Contact information


Office: 403.220.8666


Research interests

The Jirik lab has considerable experience with the generation and analysis of transgenic animals as a means to study gene function in vivo, including the creation of models of human genetic disease. Engaged in research activities spanning various disciplines, the work has involved a variety of collaborative projects, past and present, including:  

(i) studies in inflammation and autoimmunity (involving models of inflammatory arthritis, T cell and macrophage biology, tumour immunology, models of experimental colitis, and experimental autoimmune encephalomyelitis);  

(ii) developing models of human genetic disease;

(iii) selenoprotein biology (in collaboration with Drs. Dolph Hatfield and Bradley Carlson, NCI-USA);

(iv) prion biology (in collaboration with Drs. Keith Sharkey and Markus Czub);
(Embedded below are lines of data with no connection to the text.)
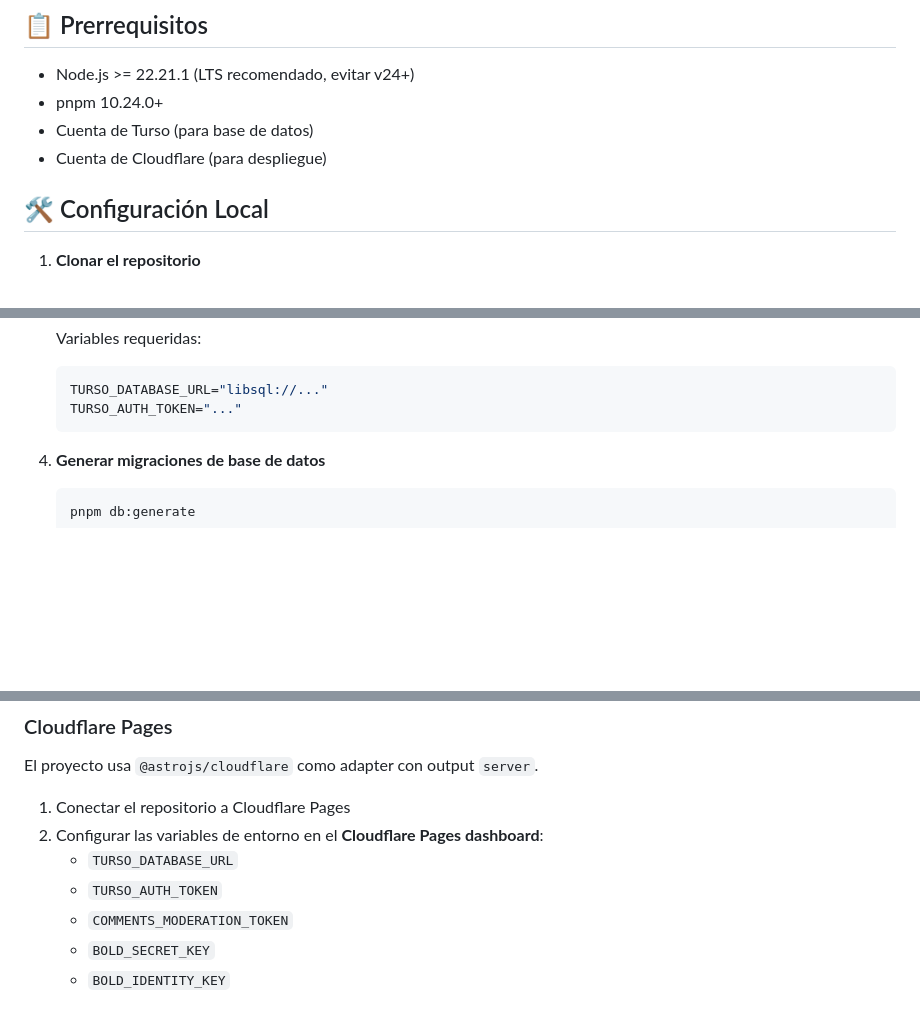
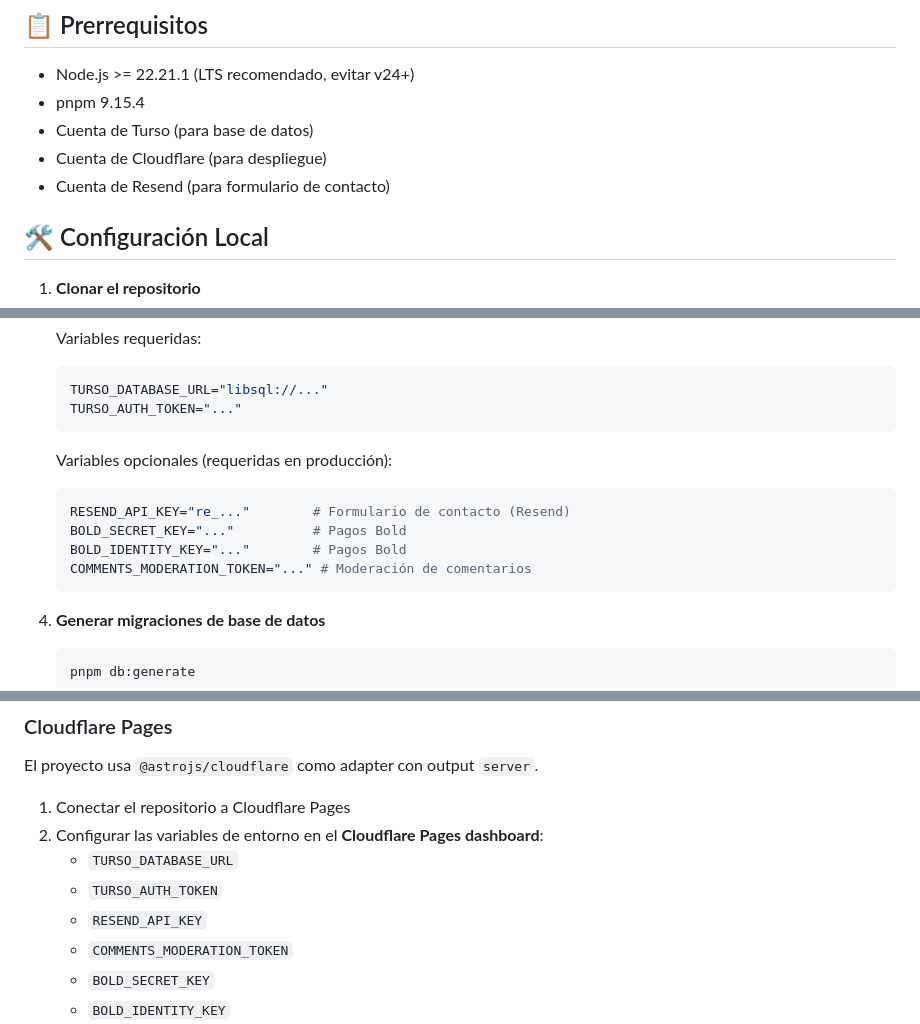
Before and after one commit to naujrevilo/juanoliverdotnetv3, a Markdown page: README.md, 3 parts joined by grey strips. GitHub-like rendering; blank space fills up the shorter version.

Commit message:
docs(readme): update pnpm version, env vars and Cloudflare Pages setup

````diff
--- a/README.md
+++ b/README.md
@@ -36,9 +36,10 @@ Versión actual: **4.0.0**
 ## 📋 Prerrequisitos
 
 - Node.js >= 22.21.1 (LTS recomendado, evitar v24+)
-- pnpm 10.24.0+
+- pnpm 9.15.4
 - Cuenta de Turso (para base de datos)
 - Cuenta de Cloudflare (para despliegue)
+- Cuenta de Resend (para formulario de contacto)
 
 ## 🛠️ Configuración Local
 
@@ -68,6 +69,15 @@ Versión actual: **4.0.0**
    ```env
    TURSO_DATABASE_URL="libsql://..."
    TURSO_AUTH_TOKEN="..."
+   ```
+
+   Variables opcionales (requeridas en producción):
+
+   ```env
+   RESEND_API_KEY="re_..."        # Formulario de contacto (Resend)
+   BOLD_SECRET_KEY="..."          # Pagos Bold
+   BOLD_IDENTITY_KEY="..."        # Pagos Bold
+   COMMENTS_MODERATION_TOKEN="..." # Moderación de comentarios
    ```
 
 4. **Generar migraciones de base de datos**
@@ -114,6 +124,7 @@ El proyecto usa `@astrojs/cloudflare` como adapter con output `server`.
 2. Configurar las variables de entorno en el **Cloudflare Pages dashboard**:
    - `TURSO_DATABASE_URL`
    - `TURSO_AUTH_TOKEN`
+   - `RESEND_API_KEY`
    - `COMMENTS_MODERATION_TOKEN`
    - `BOLD_SECRET_KEY`
    - `BOLD_IDENTITY_KEY`
````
(v) tumorigenesis and tumor preclinical studies, in collaboration with Drs. Gwyn Bebb, Shirin Bonni, Joseph Dort, Michael Monument, Karl Riabowol and Tannin Schmidt); and in the testing of novel methods to detect circulating tumour biomarkers using unbiased screens with our collaborator Dr. Vince Rotello (University of Massachusetts Amherst);

(vi) studies various genes involved in DNA repair and mutagenesis; and
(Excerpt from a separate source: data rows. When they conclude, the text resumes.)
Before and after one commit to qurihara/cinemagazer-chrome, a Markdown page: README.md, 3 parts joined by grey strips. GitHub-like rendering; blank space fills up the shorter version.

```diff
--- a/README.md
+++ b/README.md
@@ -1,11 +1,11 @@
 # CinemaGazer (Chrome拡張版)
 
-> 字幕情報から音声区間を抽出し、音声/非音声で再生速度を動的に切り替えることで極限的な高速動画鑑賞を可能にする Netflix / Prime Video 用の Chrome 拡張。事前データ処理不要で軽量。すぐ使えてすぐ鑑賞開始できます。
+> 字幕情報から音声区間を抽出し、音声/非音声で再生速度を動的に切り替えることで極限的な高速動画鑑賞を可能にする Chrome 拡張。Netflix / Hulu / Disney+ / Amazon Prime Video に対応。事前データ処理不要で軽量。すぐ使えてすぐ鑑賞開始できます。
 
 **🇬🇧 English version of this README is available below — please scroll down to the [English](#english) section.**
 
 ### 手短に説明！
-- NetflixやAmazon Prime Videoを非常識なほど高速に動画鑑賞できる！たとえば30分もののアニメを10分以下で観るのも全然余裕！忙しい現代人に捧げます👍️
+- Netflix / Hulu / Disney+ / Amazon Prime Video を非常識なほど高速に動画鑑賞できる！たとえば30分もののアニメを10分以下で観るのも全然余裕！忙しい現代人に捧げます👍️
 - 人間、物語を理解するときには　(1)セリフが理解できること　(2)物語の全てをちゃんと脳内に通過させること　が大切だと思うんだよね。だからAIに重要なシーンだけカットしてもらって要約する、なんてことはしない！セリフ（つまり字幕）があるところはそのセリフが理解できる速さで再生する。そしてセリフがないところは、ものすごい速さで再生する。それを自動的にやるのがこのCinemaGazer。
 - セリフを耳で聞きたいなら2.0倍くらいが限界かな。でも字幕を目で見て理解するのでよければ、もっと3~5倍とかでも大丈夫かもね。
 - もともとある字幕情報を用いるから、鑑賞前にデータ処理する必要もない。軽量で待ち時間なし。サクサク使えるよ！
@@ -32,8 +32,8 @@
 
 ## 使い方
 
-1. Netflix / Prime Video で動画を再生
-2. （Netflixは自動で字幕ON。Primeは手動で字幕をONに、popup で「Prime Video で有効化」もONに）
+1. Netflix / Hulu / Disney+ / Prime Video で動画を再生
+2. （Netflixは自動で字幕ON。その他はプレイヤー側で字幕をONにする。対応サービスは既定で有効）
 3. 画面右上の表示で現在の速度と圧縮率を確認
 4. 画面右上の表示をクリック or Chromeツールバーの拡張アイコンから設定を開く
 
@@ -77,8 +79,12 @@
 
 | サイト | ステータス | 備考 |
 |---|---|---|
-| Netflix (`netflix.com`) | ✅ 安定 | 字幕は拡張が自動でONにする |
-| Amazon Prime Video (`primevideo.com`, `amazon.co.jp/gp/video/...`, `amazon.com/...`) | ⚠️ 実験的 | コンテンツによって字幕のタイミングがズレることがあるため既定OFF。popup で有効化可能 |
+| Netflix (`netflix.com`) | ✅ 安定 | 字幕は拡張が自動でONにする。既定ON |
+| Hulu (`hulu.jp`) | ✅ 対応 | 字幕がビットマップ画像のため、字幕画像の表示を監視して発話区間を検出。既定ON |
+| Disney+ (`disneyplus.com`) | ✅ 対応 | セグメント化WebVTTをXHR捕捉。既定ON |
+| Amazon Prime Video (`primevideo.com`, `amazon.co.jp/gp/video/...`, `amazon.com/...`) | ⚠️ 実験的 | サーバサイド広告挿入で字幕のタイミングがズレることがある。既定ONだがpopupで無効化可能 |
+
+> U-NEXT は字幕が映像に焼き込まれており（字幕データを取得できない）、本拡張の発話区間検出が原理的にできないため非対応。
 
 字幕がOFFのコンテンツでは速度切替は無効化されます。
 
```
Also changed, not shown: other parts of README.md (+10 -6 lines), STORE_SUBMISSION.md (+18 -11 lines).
(vii) and we have collaborated with Drs. Hans Vogel and Aalim Weljie (University of Pennsylvania) on various metabolomics studies. We have also made use of bioluminescence imaging of tumor and gene reporters in various projects, and have extensively used micro-computed tomography with our main collaborators, Drs. Stephen Boyd and Benedikt Hallgrimsson.  

Recently, the lab generated two novel transgenic disease models: one characterized by an auto-inflammatory interferonopathy characterized by a vasculopathy resembling that of a disease of infants known as STING-associated vasculopathy of infancy (SAVI), and a second, stemming from conditional mutation of a DNA repair gene known as polynucleotide kinase phosphatase (PNKP) that exhibits defective progenitor cell function. Key collaborators in the latter two projects have included: Drs. Jeff Biernaskie, Ina Dobrinski, Marvin Fritzler, Margaret Kelly, Michael Weinfeld (University of Alberta & Cross Cancer institute), and Bryan Yipp.